The vote on June 21 was for the budget only; the bus replacement proposition back in May passed with 704 “yes” votes to 597 “no” votes, achieving the simple majority voter approval rate it required. The district will purchase seven 65-passenger buses, one 29-passenger vehicle and one eight-passenger van at a cost of $937,803, with almost 60 percent of the cost covered by state transportation aid. The remaining $383,561 will be funded through local taxes, an impact that will not be felt by taxpayers until the 2017-18 budget, when it will add a maximum of $6 per year (for five years) per $100,000 of assessed home value.

Trustees Tom Miller and Sue Gilmore were reelected in May to their seats on the Board of Education for a third three-year term each, beginning July 1. The new vote also did not affect their election.


The approved budget reflects a tax levy increase of .5861 percent, bringing it in at just under the .59 percent increase allowable in Highland without having to resort to supermajority voter approval. The budget eliminated $133,211 allotted in the first budget for salaries to fill three full-time positions made available by retirement: a teaching position at the elementary school, a physical education teacher at the middle school and a teaching assistant position. (There is also a vacant custodial position that will not be filled, but that was already accounted for.) Fund balance formerly designated to reduce debt and augment the capital reserve was reallocated to reach the levy limit.

The budget reflects an increase of 2.5 percent over the 2015-16 total budget. It calls for a tax levy of $26,051,044, which will cost taxpayers with a home assessed at $100,000 approximately $13 per year more than what they pay now; for those with a home assessed at $200,000, the figure will be approximately $26 per year. An average homeowner with a $300,000 assessed value would see an estimated tax increase of $3.25 per month.

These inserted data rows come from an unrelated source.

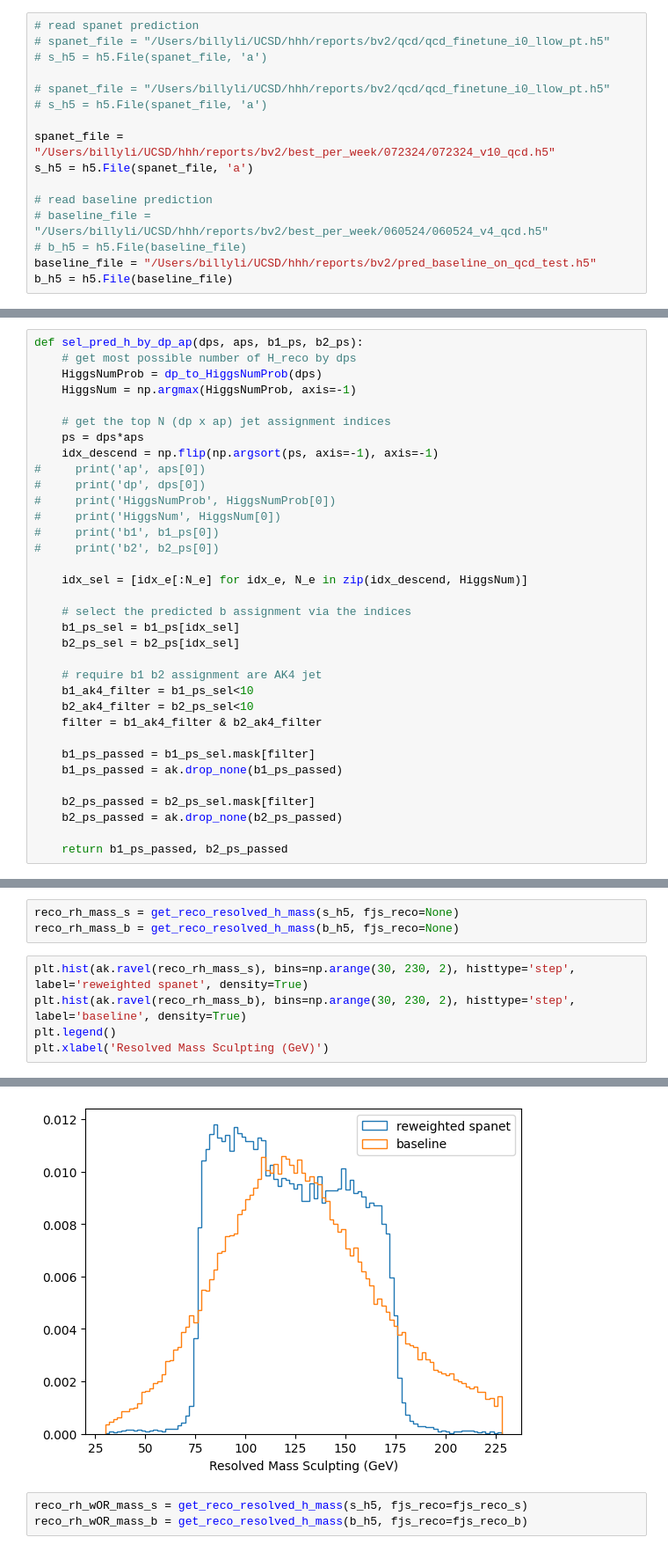
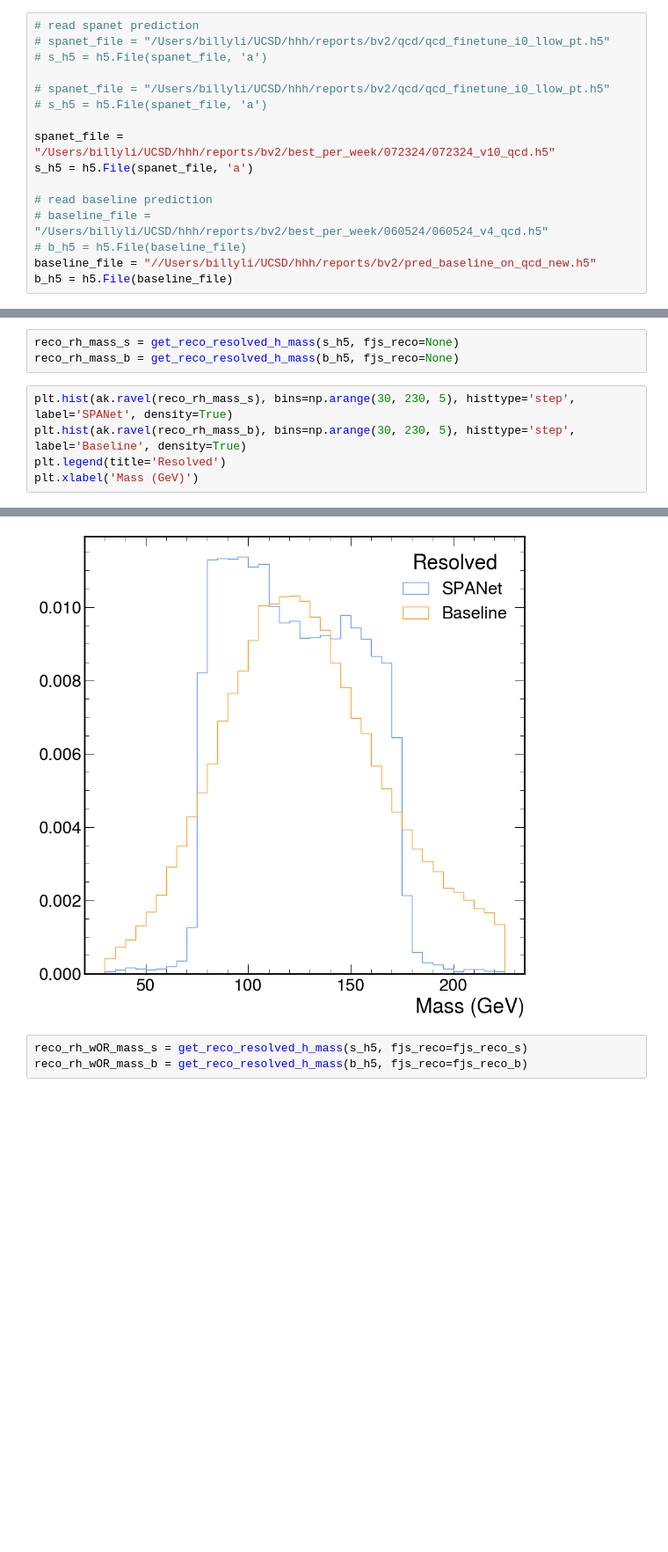
Before and after one commit to ucsd-hep-ex/hhh, a Jupyter notebook: notebooks/benchmark/west/trained_on_hhh_B+R_infer_on_QCD.ipynb, the cells around one changed output, grey strips where cells are left out. Shown: that part at 88% size. Saved outputs shown, nothing was run; the diff lists cells and outputs as text; blank space fills up the shorter version.

```diff
--- a/notebooks/benchmark/west/trained_on_hhh_B+R_infer_on_QCD.ipynb
+++ b/notebooks/benchmark/west/trained_on_hhh_B+R_infer_on_QCD.ipynb
@@ -39,7 +57,7 @@ s_h5 = h5.File(spanet_file, 'a')
 # read baseline prediction
 # baseline_file = "/Users/billyli/UCSD/hhh/reports/bv2/best_per_week/060524/060524_v4_qcd.h5"
 # b_h5 = h5.File(baseline_file)
-baseline_file = "/Users/billyli/UCSD/hhh/reports/bv2/pred_baseline_on_qcd_test.h5"
+baseline_file = "//Users/billyli/UCSD/hhh/reports/bv2/pred_baseline_on_qcd_new.h5"
 b_h5 = h5.File(baseline_file)
 # %% [markdown]
 ### Reco Boosted
@@ -251,34 +151,0 @@ def get_unoverlapped_jet_index(fjs, js, dR_min=0.8):
-# %%
-def sel_pred_h_by_dp_ap(dps, aps, b1_ps, b2_ps):
-    # get most possible number of H_reco by dps
-    HiggsNumProb = dp_to_HiggsNumProb(dps)
-    HiggsNum = np.argmax(HiggsNumProb, axis=-1)
-
-    # get the top N (dp x ap) jet assignment indices
-    ps = dps*aps
-    idx_descend = np.flip(np.argsort(ps, axis=-1), axis=-1)
-#     print('ap', aps[0])
-#     print('dp', dps[0])
-#     print('HiggsNumProb', HiggsNumProb[0])
-#     print('HiggsNum', HiggsNum[0])
-#     print('b1', b1_ps[0])
-#     print('b2', b2_ps[0])
-
-    idx_sel = [idx_e[:N_e] for idx_e, N_e in zip(idx_descend, HiggsNum)]
-
-    # select the predicted b assignment via the indices
-    b1_ps_sel = b1_ps[idx_sel]
-    b2_ps_sel = b2_ps[idx_sel]
-
-    # require b1 b2 assignment are AK4 jet
-    b1_ak4_filter = b1_ps_sel<10
-    b2_ak4_filter = b2_ps_sel<10
-    filter = b1_ak4_filter & b2_ak4_filter
-
-    b1_ps_passed = b1_ps_sel.mask[filter]
-    b1_ps_passed = ak.drop_none(b1_ps_passed)
-
-    b2_ps_passed = b2_ps_sel.mask[filter]
-    b2_ps_passed = ak.drop_none(b2_ps_passed)
-
-    return b1_ps_passed, b2_ps_passed
@@ -392,8 +250,8 @@ def get_reco_resolved_h_mass(predfile, fjs_reco=None):
 reco_rh_mass_s = get_reco_resolved_h_mass(s_h5, fjs_reco=None)
 reco_rh_mass_b = get_reco_resolved_h_mass(b_h5, fjs_reco=None)
 # %%
-plt.hist(ak.ravel(reco_rh_mass_s), bins=np.arange(30, 230, 2), histtype='step', label='reweighted spanet', density=True)
-plt.hist(ak.ravel(reco_rh_mass_b), bins=np.arange(30, 230, 2), histtype='step', label='baseline', density=True)
-plt.legend()
-plt.xlabel('Resolved Mass Sculpting (GeV)')
+plt.hist(ak.ravel(reco_rh_mass_s), bins=np.arange(30, 230, 5), histtype='step', label='SPANet', density=True)
+plt.hist(ak.ravel(reco_rh_mass_b), bins=np.arange(30, 230, 5), histtype='step', label='Baseline', density=True)
+plt.legend(title='Resolved')
+plt.xlabel('Mass (GeV)')
 # %% [output]
@@ -401,4 +259,4 @@ Text(0.5, 0, 'Resolved Mass Sculpting (GeV)')
-[figure, old version]
+[figure, new version]
 # %%
 reco_rh_wOR_mass_s = get_reco_resolved_h_mass(s_h5, fjs_reco=fjs_reco_s)
 reco_rh_wOR_mass_b = get_reco_resolved_h_mass(b_h5, fjs_reco=fjs_reco_b)
```
Also changed, not shown: parts of 18 cells of this notebook, 4 other files.
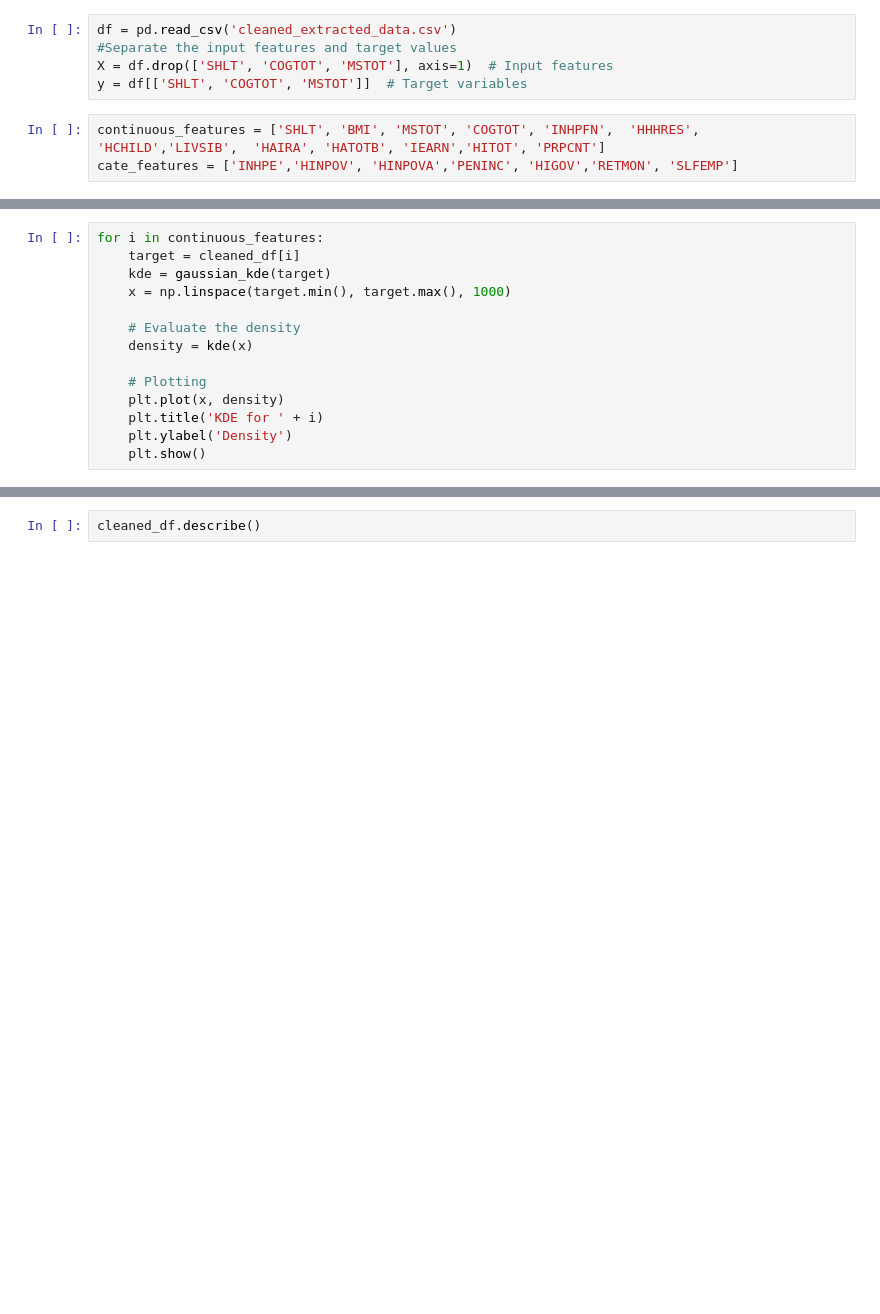
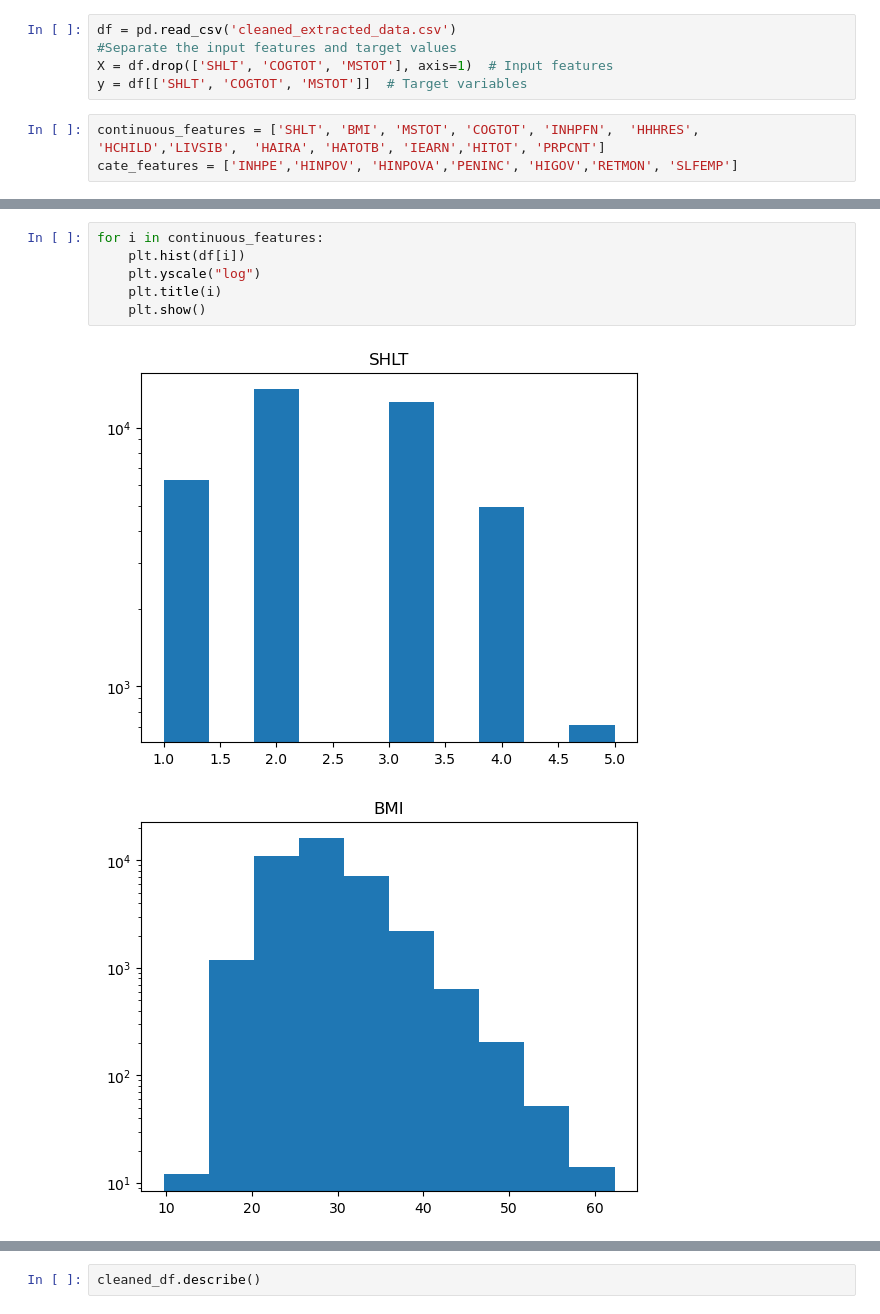
Before and after one commit to YuzhenZhou1327/ESE527_Project_HRS, a Jupyter notebook: data exploration.ipynb, the cells around one changed output, grey strips where cells are left out. Cells and saved outputs as stored; diff of their text form; blank space fills up the shorter version.

```diff
--- a/data exploration.ipynb
+++ b/data exploration.ipynb
@@ -25,14 +15,0 @@ print(cleaned_df.shape)
-# %%
-for i in continuous_features:
-    target = cleaned_df[i]
-    kde = gaussian_kde(target)
-    x = np.linspace(target.min(), target.max(), 1000)
-
-    # Evaluate the density
-    density = kde(x)
-
-    # Plotting
-    plt.plot(x, density)
-    plt.title('KDE for ' + i)
-    plt.ylabel('Density')
-    plt.show()
@@ -52,0 +16,9 @@ for i in continuous_features:
+# %%
+for i in continuous_features:
+    plt.hist(df[i])
+    plt.yscale("log")
+    plt.title(i)
+    plt.show()
+# %% [output]
+[figure, added]
+[figure, added]
```
Also changed, not shown: parts of 4 cells of this notebook, 2 other files.
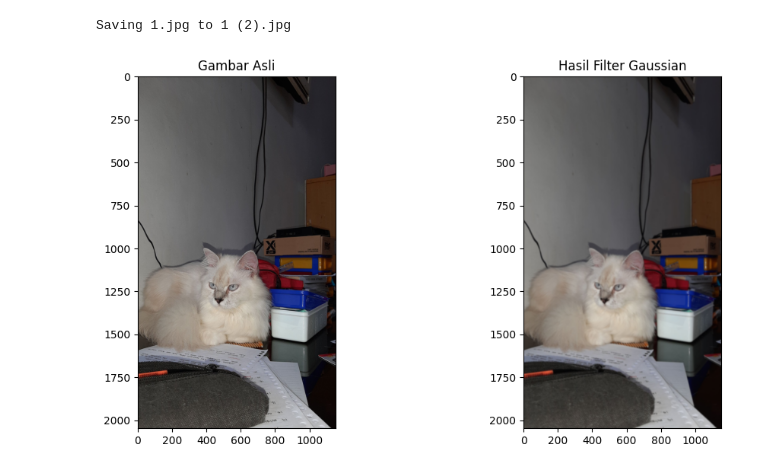
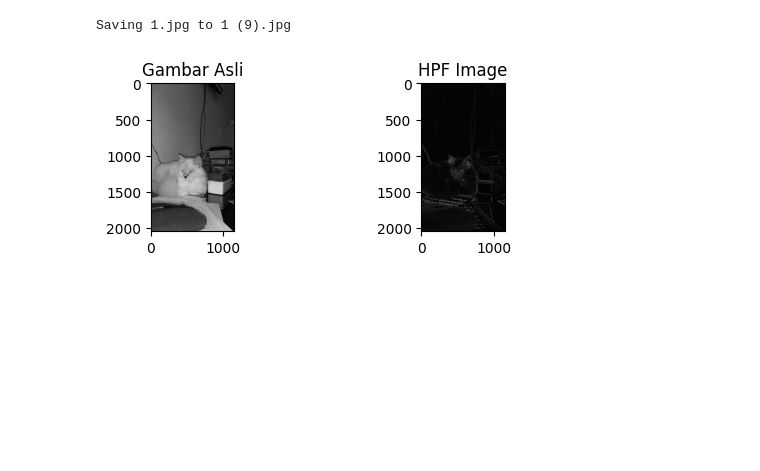
Before and after one commit to dewarakaks/High-pass-filter-using-opencv, a Jupyter notebook: Highpass_Filter_using_Opencv.ipynb, the cells around one changed output. Drawn from its saved outputs; the diff is of its cells as text; code cells hidden in the pictures; blank space fills up the shorter version.

```diff
--- a/Highpass_Filter_using_Opencv.ipynb
+++ b/Highpass_Filter_using_Opencv.ipynb
@@ -3,31 +3,36 @@
 # %%
 import cv2
 import numpy as np
 import matplotlib.pyplot as plt
 from scipy import ndimage
 
 from google.colab import files
 uploaded = files.upload()
 
-image_path = '1.jpg'  # Ganti dengan nama gambar yang Anda unggah
+image_path = '1.jpg'  # Ubah dengan nama gambar yang Anda unggah
 image = cv2.imread(image_path)
-image = cv2.cvtColor(image, cv2.COLOR_BGR2RGB)
+image_gray = cv2.cvtColor(image, cv2.COLOR_BGR2GRAY) #Konversi gambar menjadi grayscale
 
-ksize = (15, 15)  # Ukuran kernel Gaussian (boleh diubah sesuai kebutuhan)
-sigma_x = 0  # Nilai sigma-x (boleh diubah sesuai kebutuhan)
-gaussian_image = cv2.GaussianBlur(image, ksize, sigma_x)
-
-plt.figure(figsize=(12, 6))
-plt.subplot(1, 2, 1)
-plt.imshow(image)
+#Menampilkan gambar original
+plt.subplot(2, 2, 1)
+plt.imshow(image_gray, cmap='gray')
 plt.title('Gambar Asli')
 
-plt.subplot(1, 2, 2)
-plt.imshow(gaussian_image)
-plt.title('Hasil Filter Gaussian')
+plt.subplots_adjust(hspace=0.5)
+
+kernel = np.array([[-1, -1, -1], #Kernel untuk filter highpass
+                  [-1, 8, -1],
+                  [-1, -1, -1]])
+
+highpass_img = cv2.filter2D(image_gray, -1, kernel)
+
+#Menampilkan hasil HPF Image
+plt.subplot(2, 2, 2)
+plt.imshow(highpass_img, cmap='gray')
+plt.title('HPF Image')
 
 plt.show()
 # %% [output]
 [interactive output not drawn]
-Saving 1.jpg to 1 (2).jpg
+Saving 1.jpg to 1 (9).jpg
-[figure, old version]
+[figure, new version]
```
Also changed, not shown: parts of 1 cell of this notebook.
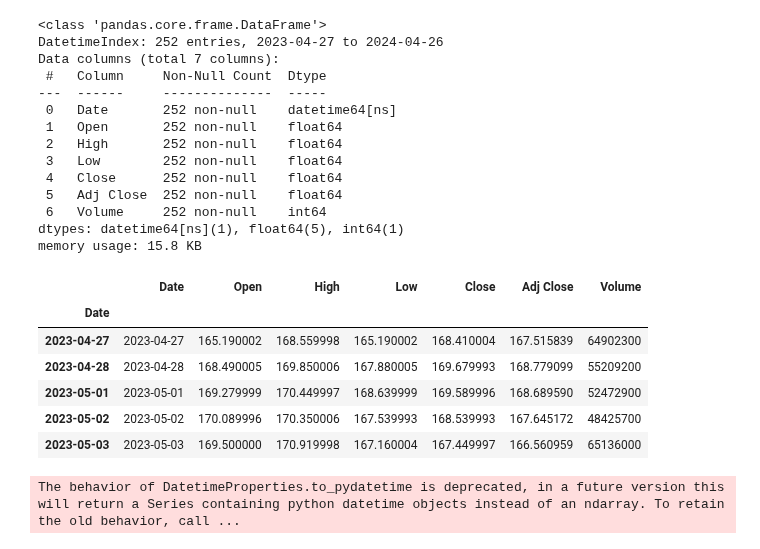
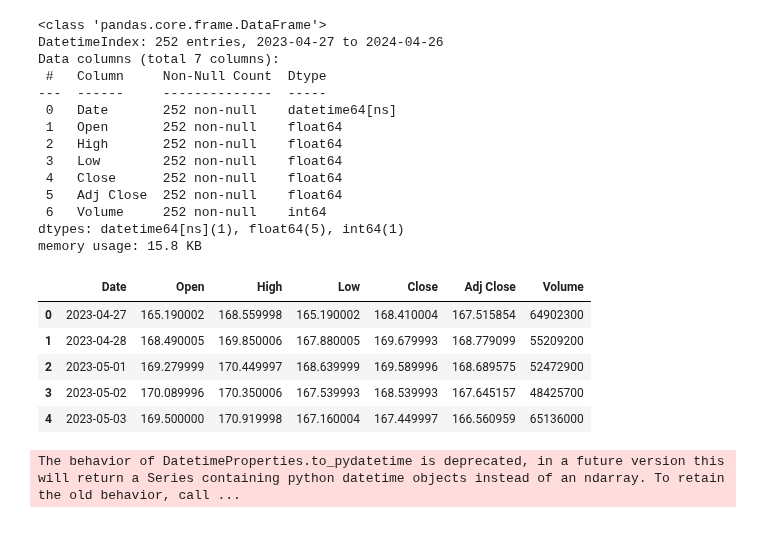
Before and after one commit to juneedpk/vscode-jupyter, a Jupyter notebook: projects/time_series_analysis_ARIMA/time_series_analysis_ARIMA.ipynb, the cells around one changed output. Drawn from its saved outputs; the diff is of its cells as text; code cells hidden in the pictures.

```diff
--- a/projects/time_series_analysis_ARIMA/time_series_analysis_ARIMA.ipynb
+++ b/projects/time_series_analysis_ARIMA/time_series_analysis_ARIMA.ipynb
@@ -55,16 +55,19 @@ Data columns (total 7 columns):
  6   Volume     252 non-null    int64
 dtypes: datetime64[ns](1), float64(5), int64(1)
 memory usage: 15.8 KB
-# %%
-data.head()
-# %% [output]
-|  | Date | Open | High | Low | Close | Adj Close | Volume |
-| Date |  |  |  |  |  |  |  |
-| 2023-04-27 | 2023-04-27 | 165.190002 | 168.559998 | 165.190002 | 168.410004 | 167.515839 | 64902300 |
-| 2023-04-28 | 2023-04-28 | 168.490005 | 169.850006 | 167.880005 | 169.679993 | 168.779099 | 55209200 |
-| 2023-05-01 | 2023-05-01 | 169.279999 | 170.449997 | 168.639999 | 169.589996 | 168.689590 | 52472900 |
-| 2023-05-02 | 2023-05-02 | 170.089996 | 170.350006 | 167.539993 | 168.539993 | 167.645172 | 48425700 |
-| 2023-05-03 | 2023-05-03 | 169.500000 | 170.919998 | 167.160004 | 167.449997 | 166.560959 | 65136000 |
+# %%
+# removing index
+
+data.reset_index(drop=True,inplace=True)
+
+data.head()
+# %% [output]
+|  | Date | Open | High | Low | Close | Adj Close | Volume |
+| 0 | 2023-04-27 | 165.190002 | 168.559998 | 165.190002 | 168.410004 | 167.515854 | 64902300 |
+| 1 | 2023-04-28 | 168.490005 | 169.850006 | 167.880005 | 169.679993 | 168.779099 | 55209200 |
+| 2 | 2023-05-01 | 169.279999 | 170.449997 | 168.639999 | 169.589996 | 168.689575 | 52472900 |
+| 3 | 2023-05-02 | 170.089996 | 170.350006 | 167.539993 | 168.539993 | 167.645157 | 48425700 |
+| 4 | 2023-05-03 | 169.500000 | 170.919998 | 167.160004 | 167.449997 | 166.560959 | 65136000 |
 # %%
 # plot the data using plotly
 
```
Also changed, not shown: parts of 4 cells of this notebook.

An additional challenge the Highland district faced in budget development this year was an increase in the costs of mandated (and necessary) special education services, which rose from $822,000 this year to $1,047,000 for 2016-17. The costs for the BOCES budget of $1,135,000 this year also went up, to $1,425,000. And while the Gap Elimination Adjustment (GEA) legislation enacted to balance a state budget deficit seven years ago has ended, restoring $711,610 in funding this year to Highland, the district’s state aid “foundation” formula has been frozen since 2008, resulting in the district receiving $17,000 in foundation aid this year rather than the $2 million it would have received had the formula been restored.